PROVIDED RECORDS:
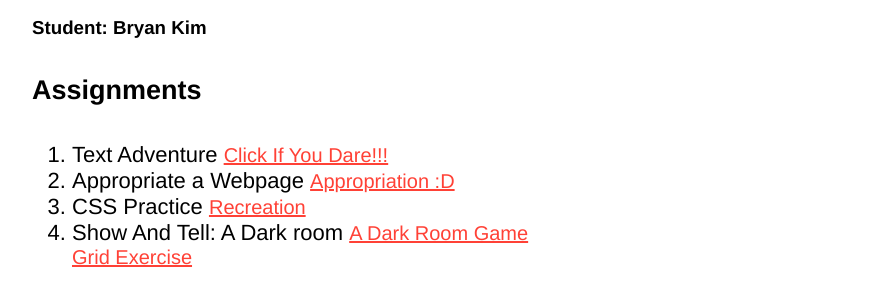
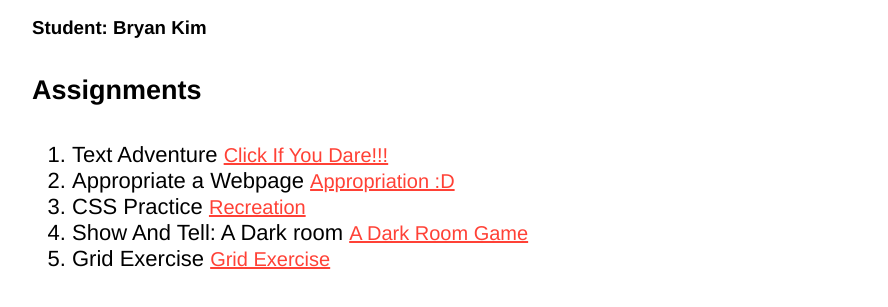
Before and after one commit to strawberrycookie/strawberrycookie.github.io, a plain HTML site: page creative-computing/index.html in a window 1280 px wide. Shown: the part 111-418 px from the top of the page, without its empty margins (268-1156 px from the left). Drawn offline with Linux system fonts and the light colour scheme.

Commit message:
Update creative-computing/index.html

```diff
--- a/creative-computing/index.html
+++ b/creative-computing/index.html
@@ -23,6 +23,7 @@
         <li>Show And Tell: A Dark room
         <a href="http://adarkroom.doublespeakgames.com/">A Dark Room Game</a>
         </li>
+        <li>Grid Exercise
         <a href="https://strawberrycookie.github.io/creative-computing/weeknumber6.html">Grid Exercise<a>
         </li>
       </ol>
```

TASK TO CARRY OUT: Lines in the listing above that contain the word "Dark" must be copied; leave out the rest.

ANSWER:
         <li>Show And Tell: A Dark room
         <a href="http://adarkroom.doublespeakgames.com/">A Dark Room Game</a>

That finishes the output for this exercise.